*** Opening SUPPLIED INFORMATION ***

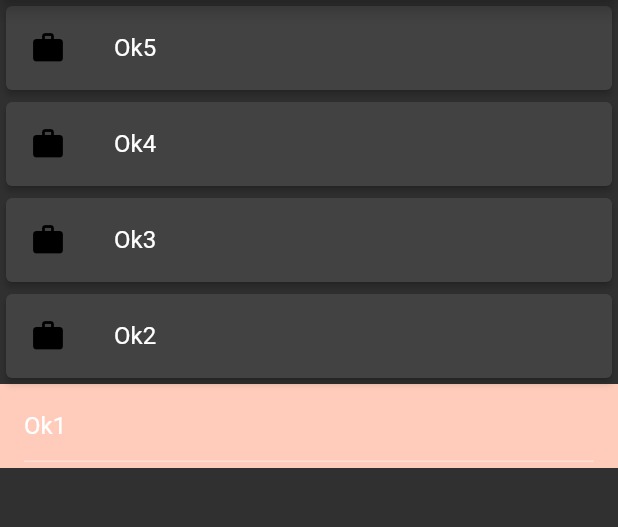
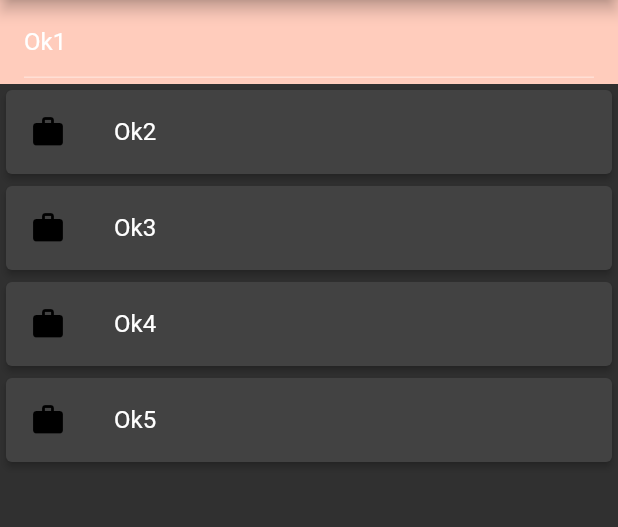
Before and after one commit to Hisham-reactz/todoapp, a Flutter app: the screen it shows after launch, after a tap on "Ok1", on a phone screen of 412 x 824 dp, the part 84-611 px from its top. Run offline on Flutter 3.47's test engine with Material 2 defaults, Android fonts, the phone set to English and light mode, and no system bars; our stand-ins replace hive, hive_flutter; accounts and stored records are empty.

Commit message:
4th_commit

```diff
--- a/lib/main.dart
+++ b/lib/main.dart
@@ -119,7 +119,7 @@ class _MyHomePageState extends State<MyHomePage> {
             onRefresh: onRefresh,
             child: ReorderableListView(
               children: <Widget>[
-                for (final items in widget.item.reversed)
+                for (final items in widget.item)
                   Visibility(
                       key: ValueKey(items),
                       visible: items['val'] == '' ||
```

*** Closing SUPPLIED INFORMATION ***

EXERCISE DESCRIPTION =
Your answer should consist of the lines from the listing that hold the word "items".

ANSWER =
-                for (final items in widget.item.reversed)
+                for (final items in widget.item)
                       key: ValueKey(items),
                       visible: items['val'] == '' ||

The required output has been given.